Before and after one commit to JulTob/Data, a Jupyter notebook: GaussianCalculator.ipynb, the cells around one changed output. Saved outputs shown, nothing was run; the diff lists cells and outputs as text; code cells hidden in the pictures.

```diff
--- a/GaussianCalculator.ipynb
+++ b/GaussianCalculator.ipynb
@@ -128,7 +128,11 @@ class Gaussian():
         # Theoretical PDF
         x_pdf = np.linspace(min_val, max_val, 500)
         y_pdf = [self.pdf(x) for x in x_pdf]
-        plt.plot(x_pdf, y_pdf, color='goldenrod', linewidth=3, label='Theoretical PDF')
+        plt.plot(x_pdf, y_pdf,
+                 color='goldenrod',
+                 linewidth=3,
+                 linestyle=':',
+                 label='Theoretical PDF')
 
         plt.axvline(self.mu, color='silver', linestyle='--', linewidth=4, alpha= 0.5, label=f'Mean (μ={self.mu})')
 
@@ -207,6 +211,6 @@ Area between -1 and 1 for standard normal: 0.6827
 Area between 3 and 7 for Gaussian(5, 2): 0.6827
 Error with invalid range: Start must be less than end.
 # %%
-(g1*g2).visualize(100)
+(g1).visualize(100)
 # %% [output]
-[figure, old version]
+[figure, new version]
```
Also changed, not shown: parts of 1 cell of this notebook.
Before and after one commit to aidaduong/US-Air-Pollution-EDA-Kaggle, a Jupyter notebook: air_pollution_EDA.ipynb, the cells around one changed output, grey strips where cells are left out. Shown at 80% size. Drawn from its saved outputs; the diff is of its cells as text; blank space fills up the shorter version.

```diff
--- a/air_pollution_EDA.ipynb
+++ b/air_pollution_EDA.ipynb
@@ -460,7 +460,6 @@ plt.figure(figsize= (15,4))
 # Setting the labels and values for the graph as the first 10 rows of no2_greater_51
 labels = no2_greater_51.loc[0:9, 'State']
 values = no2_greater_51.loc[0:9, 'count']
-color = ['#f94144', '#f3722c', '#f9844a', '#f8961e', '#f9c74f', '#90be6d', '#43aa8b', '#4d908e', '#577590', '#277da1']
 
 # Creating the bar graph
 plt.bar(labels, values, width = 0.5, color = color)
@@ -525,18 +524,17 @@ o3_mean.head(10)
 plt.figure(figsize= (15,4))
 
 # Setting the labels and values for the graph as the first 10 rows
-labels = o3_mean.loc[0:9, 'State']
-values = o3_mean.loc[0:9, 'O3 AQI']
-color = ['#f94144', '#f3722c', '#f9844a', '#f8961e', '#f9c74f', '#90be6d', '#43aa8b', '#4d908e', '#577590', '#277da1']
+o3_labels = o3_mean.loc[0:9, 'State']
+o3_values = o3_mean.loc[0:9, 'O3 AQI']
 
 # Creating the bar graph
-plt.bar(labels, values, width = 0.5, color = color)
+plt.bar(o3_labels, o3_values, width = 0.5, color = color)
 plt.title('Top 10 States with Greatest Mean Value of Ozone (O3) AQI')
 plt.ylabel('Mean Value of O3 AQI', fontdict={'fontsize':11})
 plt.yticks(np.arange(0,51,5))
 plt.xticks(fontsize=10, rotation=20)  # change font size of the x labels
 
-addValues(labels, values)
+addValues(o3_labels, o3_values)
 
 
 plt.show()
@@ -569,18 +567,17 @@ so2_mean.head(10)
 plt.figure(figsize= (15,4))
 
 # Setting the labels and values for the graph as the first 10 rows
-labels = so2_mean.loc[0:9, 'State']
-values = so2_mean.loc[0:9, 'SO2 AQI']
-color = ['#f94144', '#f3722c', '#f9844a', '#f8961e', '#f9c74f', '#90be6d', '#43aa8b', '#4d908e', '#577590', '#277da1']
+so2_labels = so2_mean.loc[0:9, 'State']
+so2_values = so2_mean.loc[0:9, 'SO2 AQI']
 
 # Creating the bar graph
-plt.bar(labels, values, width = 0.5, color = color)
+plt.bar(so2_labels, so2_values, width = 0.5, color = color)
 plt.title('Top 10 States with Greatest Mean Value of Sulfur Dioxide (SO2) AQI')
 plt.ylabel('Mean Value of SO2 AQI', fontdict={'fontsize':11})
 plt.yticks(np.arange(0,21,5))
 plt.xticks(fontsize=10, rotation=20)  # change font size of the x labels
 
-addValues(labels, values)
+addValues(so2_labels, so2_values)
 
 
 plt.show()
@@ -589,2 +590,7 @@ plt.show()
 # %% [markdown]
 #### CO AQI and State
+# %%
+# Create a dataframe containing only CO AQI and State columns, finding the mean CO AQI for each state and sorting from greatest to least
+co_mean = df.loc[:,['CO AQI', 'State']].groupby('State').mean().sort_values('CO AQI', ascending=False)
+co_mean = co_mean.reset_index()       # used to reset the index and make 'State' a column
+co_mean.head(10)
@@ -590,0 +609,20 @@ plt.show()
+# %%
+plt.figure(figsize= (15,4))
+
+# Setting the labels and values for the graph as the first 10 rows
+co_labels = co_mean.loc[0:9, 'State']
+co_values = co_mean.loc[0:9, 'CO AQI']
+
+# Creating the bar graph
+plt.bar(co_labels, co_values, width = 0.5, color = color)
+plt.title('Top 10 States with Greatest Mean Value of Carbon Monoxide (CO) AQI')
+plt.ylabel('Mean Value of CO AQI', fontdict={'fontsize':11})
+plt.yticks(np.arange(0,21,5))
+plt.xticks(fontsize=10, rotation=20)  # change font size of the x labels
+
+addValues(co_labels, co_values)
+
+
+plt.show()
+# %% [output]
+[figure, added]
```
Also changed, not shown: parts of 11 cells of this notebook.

──────────────────────────────

Every line containing the word "color" should be copied from the material.

#### WRITTEN ANSWER:
-        plt.plot(x_pdf, y_pdf, color='goldenrod', linewidth=3, label='Theoretical PDF')
+                 color='goldenrod',
         plt.axvline(self.mu, color='silver', linestyle='--', linewidth=4, alpha= 0.5, label=f'Mean (μ={self.mu})')
-color = ['#f94144', '#f3722c', '#f9844a', '#f8961e', '#f9c74f', '#90be6d', '#43aa8b', '#4d908e', '#577590', '#277da1']
 plt.bar(labels, values, width = 0.5, color = color)
-color = ['#f94144', '#f3722c', '#f9844a', '#f8961e', '#f9c74f', '#90be6d', '#43aa8b', '#4d908e', '#577590', '#277da1']
-plt.bar(labels, values, width = 0.5, color = color)
+plt.bar(o3_labels, o3_values, width = 0.5, color = color)
-color = ['#f94144', '#f3722c', '#f9844a', '#f8961e', '#f9c74f', '#90be6d', '#43aa8b', '#4d908e', '#577590', '#277da1']
-plt.bar(labels, values, width = 0.5, color = color)
+plt.bar(so2_labels, so2_values, width = 0.5, color = color)
+plt.bar(co_labels, co_values, width = 0.5, color = color)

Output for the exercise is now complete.